Atmospheric inputs of volcanic iron around Heard and McDonald Islands, Southern ocean†

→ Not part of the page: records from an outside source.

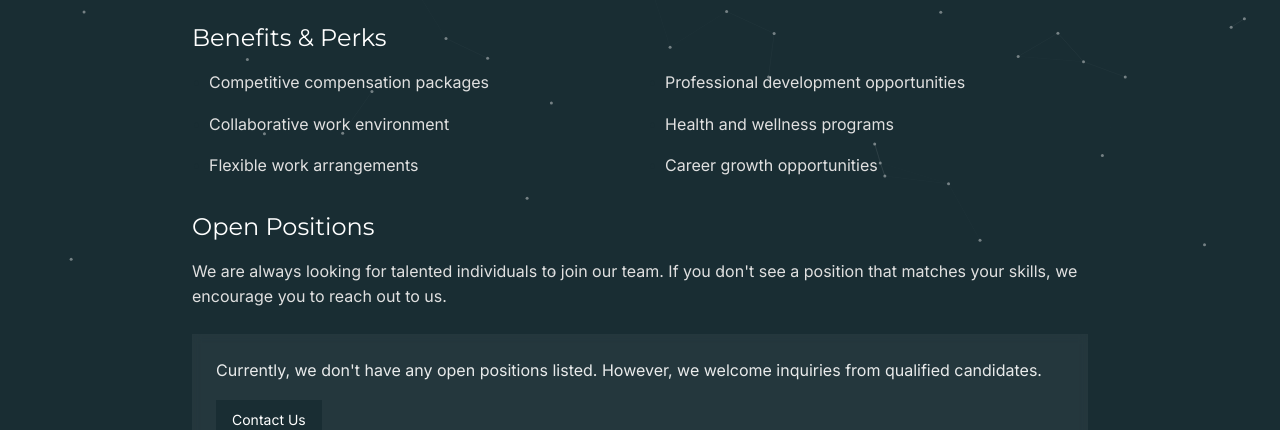
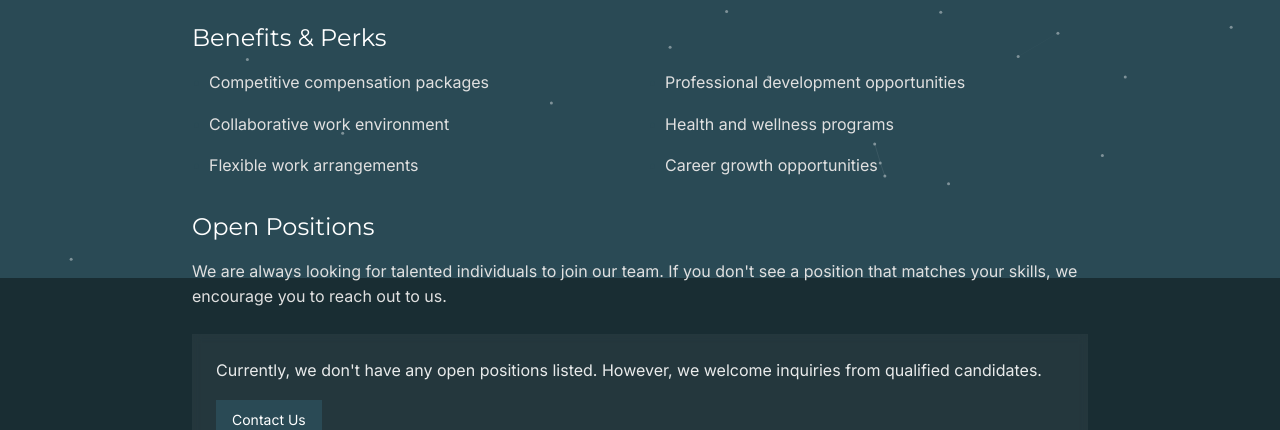
Before and after one commit to nishant-k1/nexbaron-web, a Next.js app: page /careers in a window 1280 px wide. Shown: the part 522-952 px from the top of the page. Built offline with nearby package versions, Linux system fonts and the light colour scheme; no server answers.

Commit message:
Accessibility and performance improvements: fix heading order, improve link text, enhance contrast, optimize images, lazy load background animation, reduce main-thread work

```diff
--- a/app/globals.css
+++ b/app/globals.css
@@ -4,7 +4,7 @@
 
 :root {
   /* Brand Colors - Matching DiligenceSquared */
-  --color-primary: #192d33; /* rgb(25, 45, 51) - dark blue-grey */
+  --color-primary: #2a4a55; /* rgb(42, 74, 85) - dark blue-grey with better contrast */
   --color-secondary: #8a949c;
 
   /* Neutral Colors - Matching DiligenceSquared */
--- a/app/layout.tsx
+++ b/app/layout.tsx
@@ -1,10 +1,18 @@
 import type { Metadata } from "next";
 import { Inter, Montserrat } from "next/font/google";
+import dynamic from "next/dynamic";
 import "./globals.css";
 import { ThemeProvider } from "@/theme/theme-provider";
 import { Navigation } from "@/features/navigation/components/navigation";
 import { Footer } from "@/features/footer/components/footer";
-import { GlobalMeshBackground } from "@/components/motion/global-mesh-background";
+
+const GlobalMeshBackground = dynamic(
+  () =>
+    import("@/components/motion/global-mesh-background").then((mod) => ({
+      default: mod.GlobalMeshBackground,
+    })),
+  { ssr: false }
+);
 
 const inter = Inter({
   subsets: ["latin"],
--- a/app/page.tsx
+++ b/app/page.tsx
@@ -76,9 +76,9 @@ export default function HomePage() {
                   className="bg-white/5 backdrop-blur-sm p-6 shadow-surface border-0"
                 >
                   <CheckCircle className="h-8 w-8 text-white mb-4" />
-                  <h3 className="text-lg font-heading font-normal text-white mb-2">
+                  <h2 className="text-lg font-heading font-normal text-white mb-2">
                     {feature}
-                  </h3>
+                  </h2>
                 </div>
               ))}
             </div>
@@ -102,7 +102,7 @@ export default function HomePage() {
                 expertise to every project.
               </p>
               <Button asChild>
-                <Link href="/about">Learn More</Link>
+                <Link href="/about">Learn More About Nexbaron Services</Link>
               </Button>
             </div>
           </SectionReveal>
--- a/components/motion/global-mesh-background.tsx
+++ b/components/motion/global-mesh-background.tsx
@@ -5,7 +5,11 @@ import { AnimatedMeshBackground } from "./animated-mesh-background";
 export function GlobalMeshBackground() {
   return (
     <div className="fixed inset-0 -z-10">
-      <AnimatedMeshBackground className="w-full h-full bg-primary" />
+      <AnimatedMeshBackground
+        className="w-full h-full bg-primary"
+        dotCount={50}
+        connectionDistance={100}
+      />
     </div>
   );
 }
--- a/components/ui/button.tsx
+++ b/components/ui/button.tsx
@@ -8,7 +8,7 @@ const buttonVariants = cva(
   {
     variants: {
       variant: {
-        default: "bg-primary text-white hover:bg-primary/90",
+        default: "bg-primary text-white hover:bg-[#3a5a65]",
         destructive: "bg-red-600 text-white hover:bg-red-700",
         outline: "border border-muted bg-transparent hover:bg-white/5",
         secondary: "bg-secondary text-white hover:bg-secondary/80",
--- a/next.config.js
+++ b/next.config.js
@@ -18,6 +18,7 @@ const nextConfig = {
   swcMinify: true,
   experimental: {
     optimizePackageImports: ["lucide-react", "framer-motion"],
+    optimizeCss: true,
   },
 };
 
```
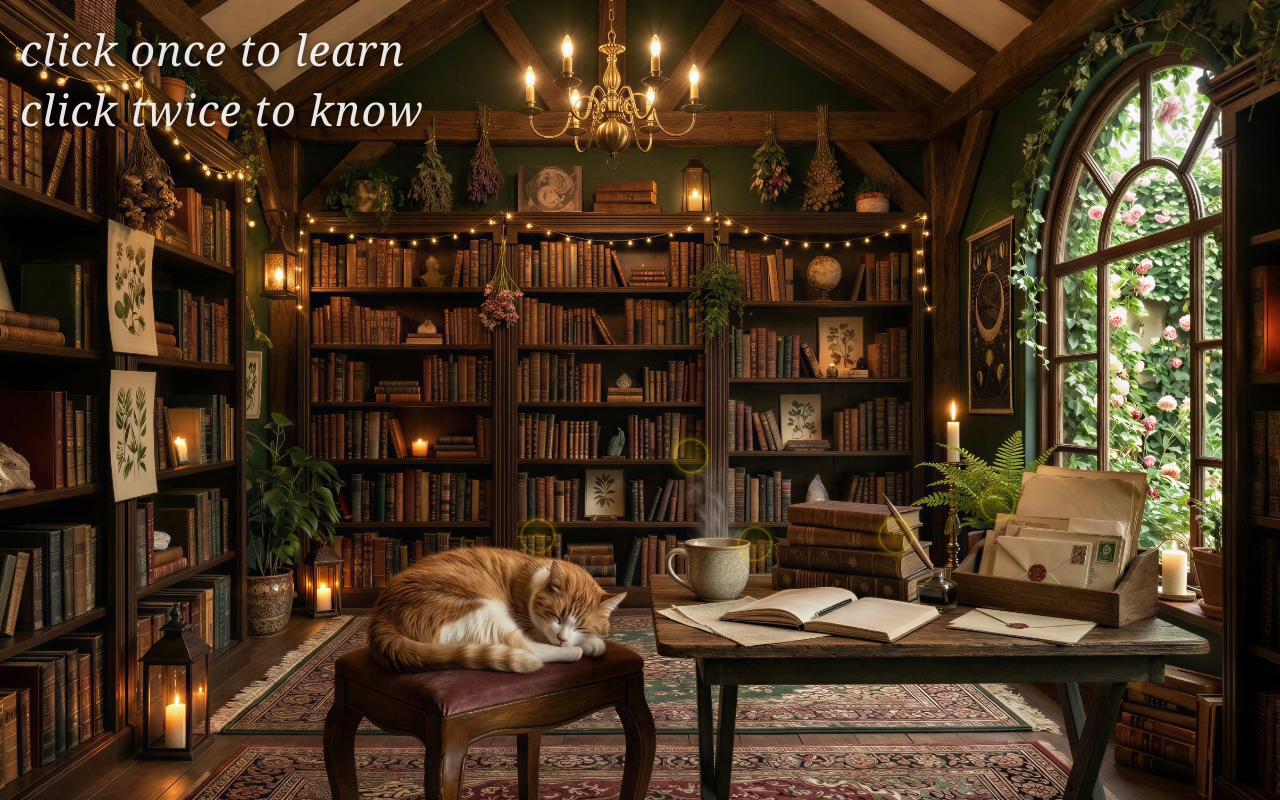
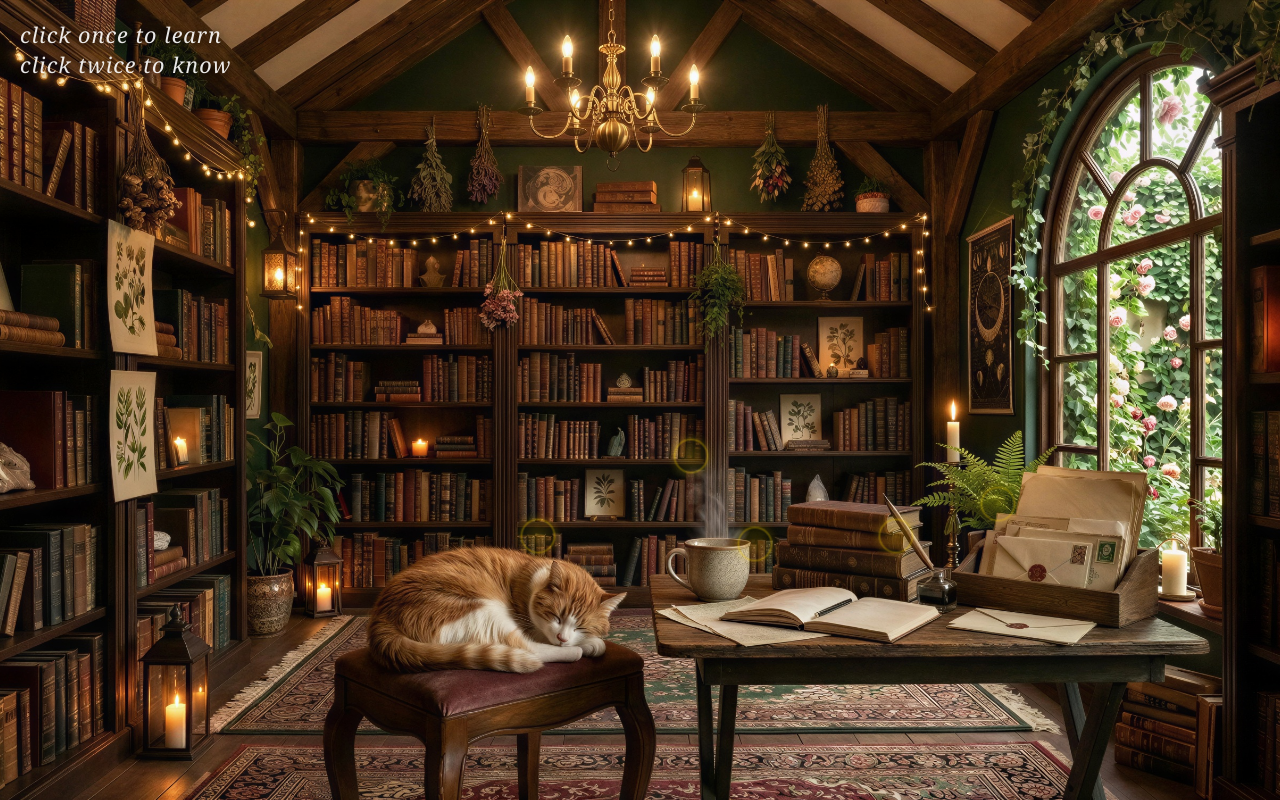
Before and after one commit to markwasu2/wasuwanich, a Next.js app: page / in a window 1280 px wide. Built offline with nearby package versions, Linux system fonts and the light colour scheme.

Commit message:
Reduce instruction text size to 1.35rem (half of 2.7rem)

```diff
--- a/app/globals.css
+++ b/app/globals.css
@@ -17,7 +17,7 @@ body {
   left: 20px;
   z-index: 50;
   color: white;
-  font-size: 2.7rem;
+  font-size: 1.35rem;
   text-shadow: 0 2px 8px rgba(0, 0, 0, 0.9);
   line-height: 1.4;
   opacity: 0.9;
```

Atmospheric deposition of iron to anemic waters in the Southern Ocean (SO) can relieve marine phytoplankton growth limitation. The northern Kerguelen plateau, in the iron-limited Indian sector of the SO, hosts vast annual spring blooms of marine phytoplankton, evidencing seasonal iron supply mechanisms. This study reports the first atmospheric measurements of iron concentration and solubility near and downwind of the volcanically active islands of Heard and McDonald Islands (HIMI) on the Kerguelen plateau. Using a combination of atmospheric tracers (radon and black carbon), air-mass back-trajectories, and trace metal ratios in aerosols, we detected emission from Heard Island in aerosols up to 500 km downwind from HIMI. The latter emissions were characterized by enrichment in molybdenum (Mo, ∼100 to 3000-fold), chromium (Cr) and nickel (Ni) (both ∼5 to 40-fold) in aerosols compared to Heard Island basaltic rocks. This phenomena reflects the greater volatility of Mo, Cr and Ni compared to the lithogenic reference trace metal aluminum (Al) under volcanic eruption atmospheric conditions. Our study highlights that volcanic emissions from Heard Island's main volcano, Big Ben, should be considered an additional source of atmospheric Fe supply to marine ecosystems near and downstream of the Kerguelen plateau, alongside other volcanic clusters in the Southern Hemisphere.
- This article is part of the themed collection: Atmosphere – Biosphere Interactions – Topic Highlight